That is why there is a need to come up with corn and soybean cropping systems that don’t cost farmers more than their current system, improves crop production performance and doesn’t appear to be hurting farmers’ fields, but actually improving them.
“Our role is to try crazy ideas and see if they work. It is up to industry to make them work in the real world,” said Ken Moore, Iowa State University, a teacher and researcher agronomy professor. Moore has overseen five years of continuous corn with a perennial cover crop research project.
Moore’s preferred perennial cover crop in the ISU trial has been Kentucky bluegrass. The grass is not killed from year to year. “You treat it like a weed in the spring, and you treat it in the summer like a mulch, and you treat it in the fall like a cover crop,” Moore said. “We don’t kill it in the spring; we just set it back by burning it off with a product like Paraquat. It is not really competing with the corn plant directly for nutrients all that seriously.”
The above ground foliage is killed, but the roots are alive, and it comes back if there is water during the growing season. Putting the grass into something like a hibernation state during the early spring is necessary. It is important to control the potentially competitive grass so “that corn can achieve its maximum yield potential.”
In the five years of plot trials, the planting strips and the grass between rows have been kept constant. “It might make sense at some point to reseed and re-establish the strips different than where the rows have been,” Moore said.
2012 DROUGHT CAUSED FAILURE
“This is the first year of the five that the system didn’t really perform well,” Moore explained. “I can tell you it doesn’t work in a drought, at least not a drought to the extent that we had this year.”
“I’ve talked to people who laugh us off until I tell them we harvested 240 bushels of corn per acre in perennial cover crop plots, actually multiple plots in 2011.”
He said, “We have been trying to tell producers in particular that this is a pretty brittle system and not something you should try. It is more likely to fail than work at this point, although we do believe it can work, and we have been able to demonstrate that four out of five years.”

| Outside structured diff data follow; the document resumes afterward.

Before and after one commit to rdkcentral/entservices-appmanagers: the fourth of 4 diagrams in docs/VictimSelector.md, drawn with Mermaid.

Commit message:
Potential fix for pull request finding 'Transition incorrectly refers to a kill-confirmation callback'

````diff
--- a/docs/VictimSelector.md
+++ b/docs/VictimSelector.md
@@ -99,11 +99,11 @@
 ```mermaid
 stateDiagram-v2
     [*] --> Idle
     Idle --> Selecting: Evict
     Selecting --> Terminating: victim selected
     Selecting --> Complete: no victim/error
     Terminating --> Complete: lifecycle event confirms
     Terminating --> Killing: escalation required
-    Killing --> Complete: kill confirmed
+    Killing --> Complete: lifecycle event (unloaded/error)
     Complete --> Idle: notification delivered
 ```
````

Industry needs to step up to help farmers to meet the environmental issues that are going to become more of a concern instead of going away. Regulatory oversight appears to be increasing, and the general public is blaming farmers for polluting the environment—soil erosion, nitrate water pollution and more.
One of the ideas of using a perennial cover crop has to do with the potential for allowing a high level of corn stover to be harvested for cellulosic ethanol while helping soil quality and still limiting soil erosion.
Moore suggests that seed companies need to invest in developing hybrids, other crop varieties and cover crops specifically for perennial cover crop systems. “I think the onus is on the industry, the seed industry in particular to make this system practical. It answers a lot of problems. The environmental issues keep coming up and up; they are real problems for the industry that need to be addressed in some way, and this is one way. It might not be the only or best way, but it is a way they should take a look at.”